This was a batt that I made containing wool, alpaca and a little angora.
I wanted to show today how I ply yarns. There are different methods for doing this, but I like to fill a bobbin 2/3 s of the way, then wind it into a center pull ball, then ply it back on itself. Doing this means there is no waste. This works if you are plying one type of fiber back onto itself. If you were using two different colors, you would need to do something different, like using a lazy kate. But it works when using only one fiber for both of the plies.
Anyway, in the back ground is the spun single (one ply) on the bobbin. First I make the center pull ball on the ball winder. When I bought this ball winder, maybe 7-8 years ago, it was $40. Today, from knit picks they are $19.99. But even at $40, I have used this thing a million times. Even if you don’t spin, it is a great tool to buy.

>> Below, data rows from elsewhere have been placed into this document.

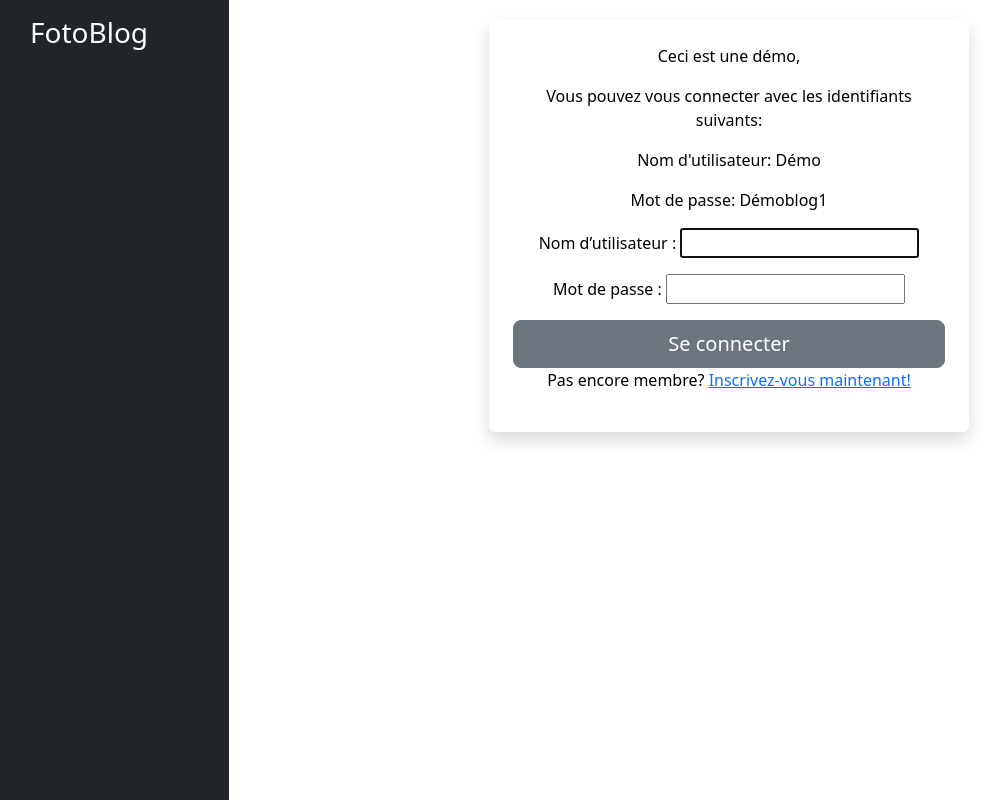
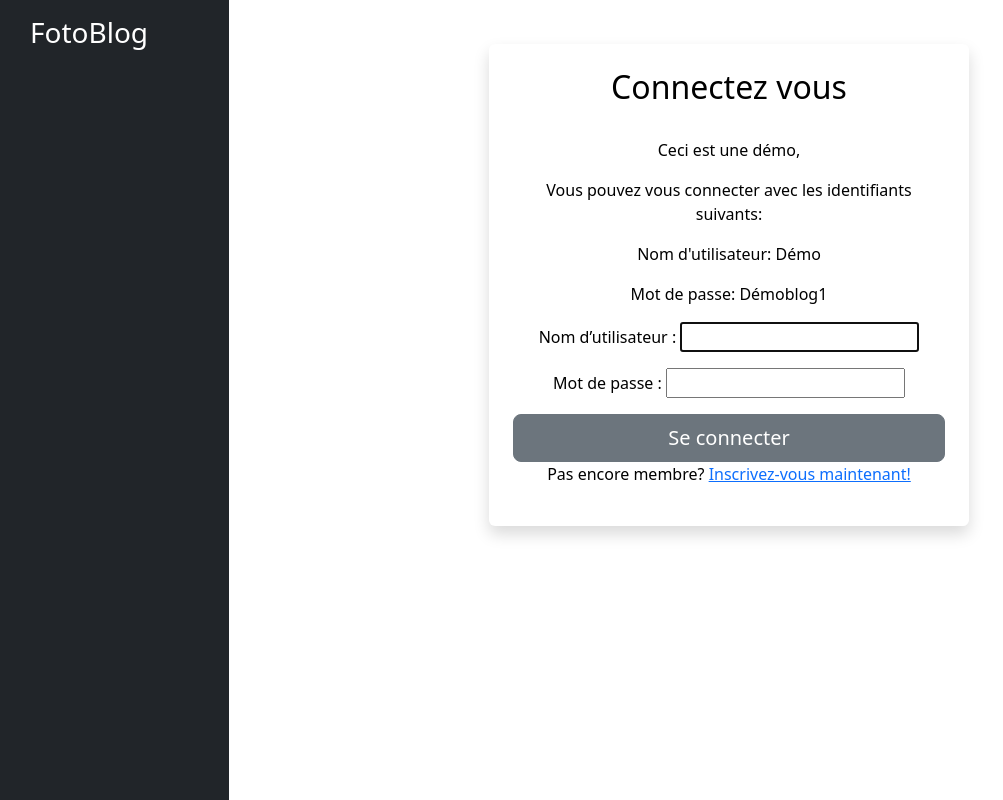
Before and after one commit to yanis-ka/Fotoblog-heroku, a Django app: page /login/ in a window 1280 px wide. Shown: the whole page, without its empty margins (51-1054 px from the left). Run offline with Django 4.2, Linux system fonts and the light colour scheme; parts of the project's set-up code (start-up, migrations or seed data) failed here and were passed over.

Commit message:
refonte front

```diff
--- a/authentication/templates/authentication/login.html
+++ b/authentication/templates/authentication/login.html
@@ -1,8 +1,11 @@
 {% extends 'base.html' %}
 
 {% block content %}
+<br>
 <div class="text-center sign-form shadow p-4 mb-5 bg-body rounded">
     <div class="démo">
+        <h2>Connectez vous</h2>
+        <br>
         <p>Ceci est une démo,</p>
         <p>Vous pouvez vous connecter avec les identifiants suivants:</p>
         <p>Nom d'utilisateur: Démo</p>
```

When your man-about-the-house won’t sit still long enough to help wind a ball of yarn, this is the best tool.
Finished center pull ball.
Take both ends, the one from the middle and the one from the outside and match them up. Then feed them onto the leader line of the bobbin. Ply away.
This is how I’m holding the ball as it plies back onto the bobbin. I hold it loosely but with enough pressure that the whole thing does not turn into a tangly mess. See how my pinkie is acting as a tensioning device?
All plied and onto the bobbin. I like this method because there is no waste of your spinning time. Every inch of the yarn spun is plied back on itself. If you try other methods, like weighing out fiber, or measuring singles, and plying them together, they will never never never match up. There will always be a little more on one ball or bobbin than the other. But this way, since you are essentially plying back to the center of this ball of yarn, it is all used up each time.
Boy, I just re-read that, and if you don’t spin that just doesn’t make any sense at all.
Two finished skeins. 3 3/8 oz for both skeins combined. And a combined yardage of 224 yards.